Records from a data source
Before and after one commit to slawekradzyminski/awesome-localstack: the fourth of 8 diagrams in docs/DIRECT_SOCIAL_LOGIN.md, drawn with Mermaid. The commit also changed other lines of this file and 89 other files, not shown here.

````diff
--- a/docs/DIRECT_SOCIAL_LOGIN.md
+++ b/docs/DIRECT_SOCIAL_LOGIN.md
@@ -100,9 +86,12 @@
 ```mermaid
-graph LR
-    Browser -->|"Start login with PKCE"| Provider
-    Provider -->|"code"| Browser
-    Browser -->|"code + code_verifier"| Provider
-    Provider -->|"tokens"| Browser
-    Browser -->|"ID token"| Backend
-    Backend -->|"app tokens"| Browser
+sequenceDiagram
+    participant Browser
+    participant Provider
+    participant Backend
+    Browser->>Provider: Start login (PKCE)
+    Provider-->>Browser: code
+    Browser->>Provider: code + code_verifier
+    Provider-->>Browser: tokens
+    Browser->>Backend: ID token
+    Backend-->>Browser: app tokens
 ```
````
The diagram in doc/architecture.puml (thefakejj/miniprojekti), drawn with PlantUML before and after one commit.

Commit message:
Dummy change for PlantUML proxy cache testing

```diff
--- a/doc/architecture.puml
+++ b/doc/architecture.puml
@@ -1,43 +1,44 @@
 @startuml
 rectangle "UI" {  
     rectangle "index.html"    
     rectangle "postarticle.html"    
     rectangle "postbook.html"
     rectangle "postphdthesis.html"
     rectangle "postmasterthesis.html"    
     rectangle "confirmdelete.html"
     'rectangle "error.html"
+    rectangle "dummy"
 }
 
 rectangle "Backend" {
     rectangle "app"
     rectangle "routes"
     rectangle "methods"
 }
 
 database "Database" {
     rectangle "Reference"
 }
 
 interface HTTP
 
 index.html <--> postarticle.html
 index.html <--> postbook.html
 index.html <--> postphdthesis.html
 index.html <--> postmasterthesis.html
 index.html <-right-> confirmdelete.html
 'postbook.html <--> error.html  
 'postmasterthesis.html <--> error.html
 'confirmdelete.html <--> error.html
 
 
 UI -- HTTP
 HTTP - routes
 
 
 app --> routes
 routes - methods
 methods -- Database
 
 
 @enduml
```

TASK ITEM: Reply with the complete data above, every character as it stands.

EXERCISE SOLUTION:
Before and after one commit to slawekradzyminski/awesome-localstack: the fourth of 8 diagrams in docs/DIRECT_SOCIAL_LOGIN.md, drawn with Mermaid. The commit also changed other lines of this file and 89 other files, not shown here.

````diff
--- a/docs/DIRECT_SOCIAL_LOGIN.md
+++ b/docs/DIRECT_SOCIAL_LOGIN.md
@@ -100,9 +86,12 @@
 ```mermaid
-graph LR
-    Browser -->|"Start login with PKCE"| Provider
-    Provider -->|"code"| Browser
-    Browser -->|"code + code_verifier"| Provider
-    Provider -->|"tokens"| Browser
-    Browser -->|"ID token"| Backend
-    Backend -->|"app tokens"| Browser
+sequenceDiagram
+    participant Browser
+    participant Provider
+    participant Backend
+    Browser->>Provider: Start login (PKCE)
+    Provider-->>Browser: code
+    Browser->>Provider: code + code_verifier
+    Provider-->>Browser: tokens
+    Browser->>Backend: ID token
+    Backend-->>Browser: app tokens
 ```
````
The diagram in doc/architecture.puml (thefakejj/miniprojekti), drawn with PlantUML before and after one commit.

Commit message:
Dummy change for PlantUML proxy cache testing

```diff
--- a/doc/architecture.puml
+++ b/doc/architecture.puml
@@ -1,43 +1,44 @@
 @startuml
 rectangle "UI" {  
     rectangle "index.html"    
     rectangle "postarticle.html"    
     rectangle "postbook.html"
     rectangle "postphdthesis.html"
     rectangle "postmasterthesis.html"    
     rectangle "confirmdelete.html"
     'rectangle "error.html"
+    rectangle "dummy"
 }
 
 rectangle "Backend" {
     rectangle "app"
     rectangle "routes"
     rectangle "methods"
 }
 
 database "Database" {
     rectangle "Reference"
 }
 
 interface HTTP
 
 index.html <--> postarticle.html
 index.html <--> postbook.html
 index.html <--> postphdthesis.html
 index.html <--> postmasterthesis.html
 index.html <-right-> confirmdelete.html
 'postbook.html <--> error.html  
 'postmasterthesis.html <--> error.html
 'confirmdelete.html <--> error.html
 
 
 UI -- HTTP
 HTTP - routes
 
 
 app --> routes
 routes - methods
 methods -- Database
 
 
 @enduml
```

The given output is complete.